**Exercise details:**
What you hand back must match the listing exactly.

========================

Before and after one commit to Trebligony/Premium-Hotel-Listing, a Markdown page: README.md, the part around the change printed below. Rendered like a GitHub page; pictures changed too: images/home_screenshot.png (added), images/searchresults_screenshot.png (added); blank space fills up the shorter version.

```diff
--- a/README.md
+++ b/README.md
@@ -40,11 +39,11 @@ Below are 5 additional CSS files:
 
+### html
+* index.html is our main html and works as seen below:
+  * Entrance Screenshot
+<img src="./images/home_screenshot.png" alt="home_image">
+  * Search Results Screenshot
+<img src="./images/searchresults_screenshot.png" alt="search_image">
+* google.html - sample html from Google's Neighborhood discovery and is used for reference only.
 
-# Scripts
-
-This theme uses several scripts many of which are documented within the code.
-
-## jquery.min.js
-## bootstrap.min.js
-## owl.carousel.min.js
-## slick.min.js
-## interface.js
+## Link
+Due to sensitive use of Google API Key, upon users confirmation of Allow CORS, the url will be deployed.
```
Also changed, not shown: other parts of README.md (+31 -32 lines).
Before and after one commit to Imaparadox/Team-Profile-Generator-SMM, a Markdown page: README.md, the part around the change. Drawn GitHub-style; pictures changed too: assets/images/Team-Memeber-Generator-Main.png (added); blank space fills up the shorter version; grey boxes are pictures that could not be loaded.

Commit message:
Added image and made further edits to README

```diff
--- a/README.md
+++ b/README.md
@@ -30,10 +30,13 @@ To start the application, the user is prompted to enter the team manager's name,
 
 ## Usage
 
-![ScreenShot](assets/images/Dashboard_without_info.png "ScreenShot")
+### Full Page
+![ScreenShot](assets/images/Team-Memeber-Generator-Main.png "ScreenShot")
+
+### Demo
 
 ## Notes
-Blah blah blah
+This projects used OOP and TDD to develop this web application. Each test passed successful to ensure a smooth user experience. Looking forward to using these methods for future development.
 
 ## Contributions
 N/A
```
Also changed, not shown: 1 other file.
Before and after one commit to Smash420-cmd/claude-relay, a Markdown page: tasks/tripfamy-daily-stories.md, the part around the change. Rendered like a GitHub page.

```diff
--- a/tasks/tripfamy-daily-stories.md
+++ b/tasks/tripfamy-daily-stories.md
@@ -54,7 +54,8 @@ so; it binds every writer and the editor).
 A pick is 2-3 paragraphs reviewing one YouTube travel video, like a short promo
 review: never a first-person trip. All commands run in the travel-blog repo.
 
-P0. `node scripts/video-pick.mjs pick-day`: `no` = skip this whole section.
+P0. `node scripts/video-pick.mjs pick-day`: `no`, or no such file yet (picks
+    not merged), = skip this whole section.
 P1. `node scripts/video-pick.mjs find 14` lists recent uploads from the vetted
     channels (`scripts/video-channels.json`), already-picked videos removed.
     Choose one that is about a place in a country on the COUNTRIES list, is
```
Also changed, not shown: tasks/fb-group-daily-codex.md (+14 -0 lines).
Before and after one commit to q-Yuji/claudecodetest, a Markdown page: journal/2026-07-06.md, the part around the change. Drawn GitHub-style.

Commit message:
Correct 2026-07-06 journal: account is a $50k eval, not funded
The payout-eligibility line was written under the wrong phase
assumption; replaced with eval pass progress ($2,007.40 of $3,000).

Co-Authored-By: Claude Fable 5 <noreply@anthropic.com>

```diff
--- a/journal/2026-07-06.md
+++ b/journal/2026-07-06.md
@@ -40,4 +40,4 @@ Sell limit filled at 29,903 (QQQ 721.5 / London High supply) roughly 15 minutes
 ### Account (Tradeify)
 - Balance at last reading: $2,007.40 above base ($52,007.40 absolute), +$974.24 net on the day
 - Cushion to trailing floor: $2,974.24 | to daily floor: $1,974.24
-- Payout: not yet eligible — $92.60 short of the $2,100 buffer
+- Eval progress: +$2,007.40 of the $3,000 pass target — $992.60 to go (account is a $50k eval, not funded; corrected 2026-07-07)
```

========================

**Expected output:**
Before and after one commit to Trebligony/Premium-Hotel-Listing, a Markdown page: README.md, the part around the change printed below. Rendered like a GitHub page; pictures changed too: images/home_screenshot.png (added), images/searchresults_screenshot.png (added); blank space fills up the shorter version.

```diff
--- a/README.md
+++ b/README.md
@@ -40,11 +39,11 @@ Below are 5 additional CSS files:
 
+### html
+* index.html is our main html and works as seen below:
+  * Entrance Screenshot
+<img src="./images/home_screenshot.png" alt="home_image">
+  * Search Results Screenshot
+<img src="./images/searchresults_screenshot.png" alt="search_image">
+* google.html - sample html from Google's Neighborhood discovery and is used for reference only.
 
-# Scripts
-
-This theme uses several scripts many of which are documented within the code.
-
-## jquery.min.js
-## bootstrap.min.js
-## owl.carousel.min.js
-## slick.min.js
-## interface.js
+## Link
+Due to sensitive use of Google API Key, upon users confirmation of Allow CORS, the url will be deployed.
```
Also changed, not shown: other parts of README.md (+31 -32 lines).
Before and after one commit to Imaparadox/Team-Profile-Generator-SMM, a Markdown page: README.md, the part around the change. Drawn GitHub-style; pictures changed too: assets/images/Team-Memeber-Generator-Main.png (added); blank space fills up the shorter version; grey boxes are pictures that could not be loaded.

Commit message:
Added image and made further edits to README

```diff
--- a/README.md
+++ b/README.md
@@ -30,10 +30,13 @@ To start the application, the user is prompted to enter the team manager's name,
 
 ## Usage
 
-![ScreenShot](assets/images/Dashboard_without_info.png "ScreenShot")
+### Full Page
+![ScreenShot](assets/images/Team-Memeber-Generator-Main.png "ScreenShot")
+
+### Demo
 
 ## Notes
-Blah blah blah
+This projects used OOP and TDD to develop this web application. Each test passed successful to ensure a smooth user experience. Looking forward to using these methods for future development.
 
 ## Contributions
 N/A
```
Also changed, not shown: 1 other file.
Before and after one commit to Smash420-cmd/claude-relay, a Markdown page: tasks/tripfamy-daily-stories.md, the part around the change. Rendered like a GitHub page.

```diff
--- a/tasks/tripfamy-daily-stories.md
+++ b/tasks/tripfamy-daily-stories.md
@@ -54,7 +54,8 @@ so; it binds every writer and the editor).
 A pick is 2-3 paragraphs reviewing one YouTube travel video, like a short promo
 review: never a first-person trip. All commands run in the travel-blog repo.
 
-P0. `node scripts/video-pick.mjs pick-day`: `no` = skip this whole section.
+P0. `node scripts/video-pick.mjs pick-day`: `no`, or no such file yet (picks
+    not merged), = skip this whole section.
 P1. `node scripts/video-pick.mjs find 14` lists recent uploads from the vetted
     channels (`scripts/video-channels.json`), already-picked videos removed.
     Choose one that is about a place in a country on the COUNTRIES list, is
```
Also changed, not shown: tasks/fb-group-daily-codex.md (+14 -0 lines).
Before and after one commit to q-Yuji/claudecodetest, a Markdown page: journal/2026-07-06.md, the part around the change. Drawn GitHub-style.

Commit message:
Correct 2026-07-06 journal: account is a $50k eval, not funded
The payout-eligibility line was written under the wrong phase
assumption; replaced with eval pass progress ($2,007.40 of $3,000).

Co-Authored-By: Claude Fable 5 <noreply@anthropic.com>

```diff
--- a/journal/2026-07-06.md
+++ b/journal/2026-07-06.md
@@ -40,4 +40,4 @@ Sell limit filled at 29,903 (QQQ 721.5 / London High supply) roughly 15 minutes
 ### Account (Tradeify)
 - Balance at last reading: $2,007.40 above base ($52,007.40 absolute), +$974.24 net on the day
 - Cushion to trailing floor: $2,974.24 | to daily floor: $1,974.24
-- Payout: not yet eligible — $92.60 short of the $2,100 buffer
+- Eval progress: +$2,007.40 of the $3,000 pass target — $992.60 to go (account is a $50k eval, not funded; corrected 2026-07-07)
```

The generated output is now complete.